Exercise instructions:
Read through the entries below and return each line with the word "displayCartItems".

Web interface edit records:
"""

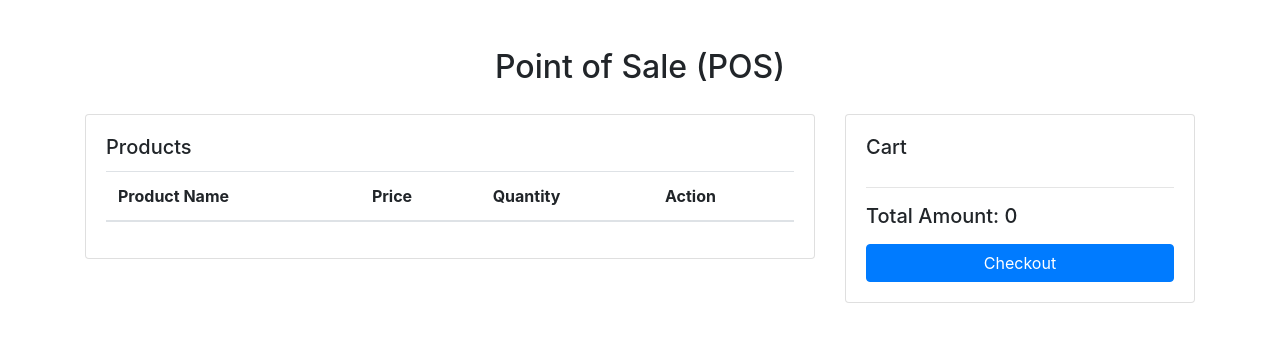
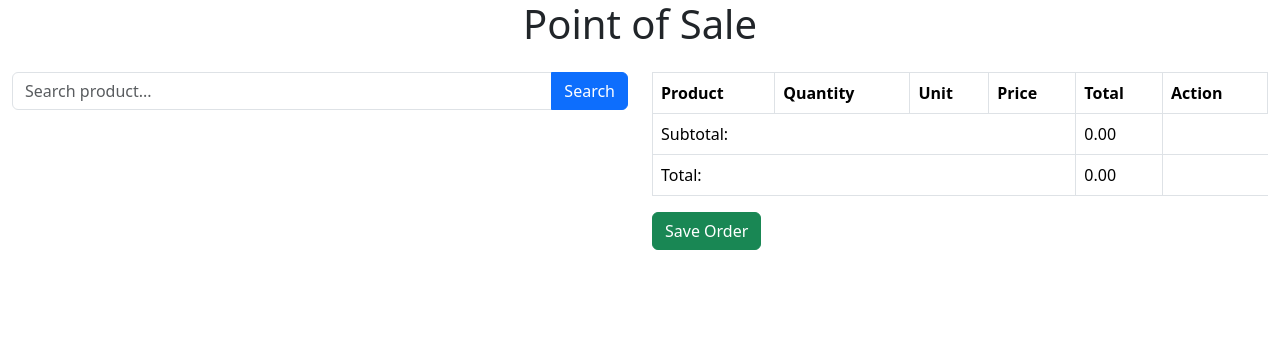
Before and after one commit to davem4tth3w/SE-backup-files-and-code-fragments, a PHP site: page /pos.php in a window 1280 px wide. Shown: the top 342 px of the page. Run offline with PHP 8.4, Linux system fonts and the light colour scheme; lists and menus that the app fills with data are empty; some libraries are stand-ins or nearby versions.

Commit message:
Add files via upload

```diff
--- a/code fragments/pos codes samples/pos.php
+++ b/code fragments/pos codes samples/pos.php
@@ -3,149 +3,153 @@
 <head>
     <meta charset="UTF-8">
     <meta name="viewport" content="width=device-width, initial-scale=1.0">
-<title>Point of Sale (POS)</title>
-<link rel="stylesheet" href="https://maxcdn.bootstrapcdn.com/bootstrap/4.5.2/css/bootstrap.min.css">
+    <title>POS</title>
+    <!-- bootstrap-5.3.2 start FOLDER LINKS-->
+    <script src="js/jqueryv3.6.0.js"></script>
+    <link rel="stylesheet" href="bootstrap_v5/bootstrap-5.3.2-dist/css/bootstrap.min.css" />
+    <script src="bootstrap_v5/bootstrap-5.3.2-dist/js/bootstrap.bundle.min.js"></script>
+    <link rel="stylesheet" href="bootstrap_v5/bootstrap-5.3.2-dist/css/dataTables.bootstrap5.min.css">
+    <script src="bootstrap_v5/bootstrap-5.3.2-dist/js/jquery.dataTables.min.js"></script>
+    <script src="bootstrap_v5/bootstrap-5.3.2-dist/js/dataTables.bootstrap5.min.js"></script>
+    <!-- bootstrap-5.3.2 end -->
+
+    <link rel="stylesheet" href="bootstrap_v5/bootstrap-datepicker/1.9.0/css/bootstrap-datepicker.css">
+    <script src="bootstrap_v5/bootstrap-datepicker/1.9.0/js/bootstrap-datepicker.min.js"></script>
+
+    <!-- Original CSS files or styles can be included here -->
     <style>
-    .card {
-        margin-top: 20px;
-    }
+        /* Add your custom styles here */
     </style>
 </head>
 <body>
 
-<div class="container">
-    <h2 class="text-center mt-5">Point of Sale (POS)</h2>
+<div class="container-fluid">
+    <h1 class="text-center mb-4">Point of Sale</h1>
     <div class="row">
-        <div class="col-md-8">
-            <div class="card">
-                <div class="card-body">
-                    <h5 class="card-title">Products</h5>
-                    <table class="table">
+        <div class="col-md-6">
+            <div class="input-group mb-3">
+                <input type="text" id="search-product" class="form-control" placeholder="Search product...">
+                <button class="btn btn-primary" id="search-btn">Search</button>
+            </div>
+            <div id="product-list"></div>
+        </div>
+        <div class="col-md-6">
+            <table class="table table-bordered" id="pos-table">
                 <thead>
                     <tr>
-                                <th>Product Name</th>
+                        <th>Product</th>
+                        <th>Quantity</th>
+                        <th>Unit</th>
                         <th>Price</th>
-                                <th>Quantity</th>
+                        <th>Total</th>
                         <th>Action</th>
                     </tr>
                 </thead>
-                        <tbody id="product-list">
-                            <!-- Product list will be displayed here -->
-                        </tbody>
+                <tbody></tbody>
+                <tfoot>
+                    <tr>
+                        <td colspan="4" class="text-right">Subtotal:</td>
+                        <td><span id="subtotal">0.00</span></td>
+                    </tr>
+                    <tr>
+                        <td colspan="4" class="text-right">Total:</td>
+                        <td><span id="total">0.00</span></td>
+                    </tr>
+                </tfoot>
             </table>
-                </div>
-            </div>
-        </div>
-        <div class="col-md-4">
-            <div class="card">
-                <div class="card-body">
-                    <h5 class="card-title">Cart</h5>
-                    <ul class="list-group" id="cart-items">
-                        <!-- Cart items will be displayed here -->
-                    </ul>
-                    <hr>
-                    <h5>Total Amount: <span id="total-amount">0</span></h5>
-                    <button class="btn btn-primary btn-block mt-3" id="checkout-btn">Checkout</button>
-                </div>
-            </div>
+            <button class="btn btn-success btn-block" id="save-order">Save Order</button>
         </div>
     </div>
 </div>
 
-<!-- Modal for adding products -->
-<div class="modal fade" id="addProductModal" tabindex="-1" role="dialog" aria-labelledby="addProductModalLabel" aria-hidden="true">
-    <div class="modal-dialog" role="document">
-        <div class="modal-content">
-            <div class="modal-header">
-                <h5 class="modal-title" id="addProductModalLabel">Add Product to Cart</h5>
-                <button type="button" class="close" data-dismiss="modal" aria-label="Close">
-                    <span aria-hidden="true">&times;</span>
-                </button>
-            </div>
-            <div class="modal-body">
-                <form id="add-product-form">
-                    <div class="form-group">
-                        <label for="productName">Product Name</label>
-                        <input type="text" class="form-control" id="productName" required>
-                    </div>
-                    <div class="form-group">
-                        <label for="productPrice">Price</label>
-                        <input type="number" class="form-control" id="productPrice" required>
-                    </div>
-                    <div class="form-group">
-                        <label for="productQuantity">Quantity</label>
-                        <input type="number" class="form-control" id="productQuantity" value="1" required>
-                    </div>
-                    <button type="submit" class="btn btn-primary btn-block">Add to Cart</button>
-                </form>
-            </div>
-        </div>
-    </div>
-</div>
+<!-- Original JavaScript files or scripts can be included here -->
+<script>
+$(document).ready(function() {
+    // Function to fetch products from the server
+    function fetchProducts() {
+        $.getJSON('path/to/your/product_fetch.php', function(data) {
+            let html = '';
+            data.forEach(product => {
+                html += `<div class="product-item" data-id="${product.id}">
+                <h4>${product.name}</h4>
+                            <p>${product.description}</p>
+                            <button class="btn btn-primary add-to-cart" data-id="${product.id}">Add to Cart</button>
+                         </div>`;
+            });
+            $('#product-list').html(html);
+        });
+    }
 
-<script src="https://ajax.googleapis.com/ajax/libs/jquery/3.5.1/jquery.min.js"></script>
-<script src="https://cdnjs.cloudflare.com/ajax/libs/popper.js/1.16.0/umd/popper.min.js"></script>
-<script src="https://maxcdn.bootstrapcdn.com/bootstrap/4.5.2/js/bootstrap.min.js"></script>
-<script>
-$(document).ready(function(){
-    // Array to store cart items
-    let cartItems = [];
+    // Function to add a product to the cart
+    function addToCart(productId) {
+        // Fetch the product details from the server using AJAX
+        $.getJSON('path/to/your/product_action.php', { btn_action: 'fetch_single', product_id: productId }, function(data) {
+            let row = `<tr>
+                            <td>${data.product_name}</td>
+                            <td><input type="number" class="form-control quantity" value="1" data-id="${productId}"></td>
+                            <td>${data.product_unit}</td>
+                            <td>${data.product_base_price}</td>
+                            <td><span class="total">${data.product_base_price}</span></td>
+                            <td><button class="btn btn-danger remove-product" data-id="${productId}"><i class="fas fa-trash"></i></button></td>
+                       </tr>`;
+            $('#pos-table tbody').append(row);
+            calculateTotals();
+        });
+    }
 
-    // Add product modal form submission
-    $('#add-product-form').submit(function(event){
-        event.preventDefault();
-        let productName = $('#productName').val();
-        let productPrice = parseFloat($('#productPrice').val());
-        let productQuantity = parseInt($('#productQuantity').val());
+    // Function to remove a product from the cart
+    function removeProduct(productId) {
+        $('tr[data-id="' + productId + '"]').remove();
+        calculateTotals();
+    }
 
-        if(productName && !isNaN(productPrice) && !isNaN(productQuantity) && productQuantity > 0){
-            let cartItem = {name: productName, price: productPrice, quantity: productQuantity};
-            cartItems.push(cartItem);
-            displayCartItems();
-            $('#addProductModal').modal('hide');
-        } else {
-            alert('Please enter valid product details.');
+    // Function to calculate subtotal and total
+    function calculateTotals() {
+        let subtotal = 0;
+        $('#pos-table tbody tr').each(function() {
+            let quantity = $(this).find('.quantity').val();
+            let price = $(this).find('.price').text();
+            let total = quantity * price;
+            $(this).find('.total').text(total.toFixed(2));
+            subtotal += total;
+       });
+        $('#subtotal').text(subtotal.toFixed(2));
+        $('#total').text(subtotal.toFixed(2));
     }
+
+    // Event listeners
+    $(document).on('click', '.add-to-cart', function() {
+        let productId = $(this).data('id');
+        addToCart(productId);
     });
 
-    // Display cart items
-    function displayCartItems(){
-        let cartHtml = '';
-        let totalAmount = 0;
-        cartItems.forEach(function(item, index){
-            cartHtml += `<li class="list-group-item">${item.name} - ${item.price} x ${item.quantity}
-                            <button type="button" class="btn btn-sm btn-danger float-right delete-item" data-index="${index}">Remove</button>
-                        </li>`;
-            totalAmount += item.price * item.quantity;
-        });
-        $('#cart-items').html(cartHtml);
-        $('#total-amount').text(totalAmount.toFixed(2));
-    }
-
-    // Delete item from cart
-    $(document).on('click', '.delete-item', function(){
-        let index = $(this).data('index');
-        cartItems.splice(index, 1);
-        displayCartItems();
+    $(document).on('change', '.quantity', function() {
+        let productId = $(this).data('id');
+        let quantity = $(this).val();
+        let row = $(this).closest('tr');
+        let price = row.find('.price').text();
+        let total = quantity * price;
+        row.find('.total').text(total.toFixed(2));
+        calculateTotals();
     });
 
-    // Checkout button click event
-    $('#checkout-btn').click(function(){
-        if(cartItems.length > 0){
-            // Perform checkout operation (e.g., send data to server, clear cart, etc.)
-            alert('Checkout successful!');
-            cartItems = [];
-            displayCartItems();
-        } else {
-            alert('No items in cart. Please add some products.');
-        }
+    $(document).on('click', '.remove-product', function() {
+        let productId = $(this).data('id');
+        removeProduct(productId);
     });
 
-    // Open add product modal
-    $('#add-product-btn').click(function(){
-        $('#addProductModal').modal('show');
+    $('#search-btn').click(function() {
+        // Perform search logic here
     });
+
+    $('#save-order').click(function() {
+        // Save order logic here
+    });
+
+    // Fetch products when the page loads
+    fetchProducts();
 });
 </script>
+
 </body>
 </html>
```
Lines whose indentation alone changed are shown as unchanged.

"""

Task result:
-            displayCartItems();
-    function displayCartItems(){
-        displayCartItems();
-            displayCartItems();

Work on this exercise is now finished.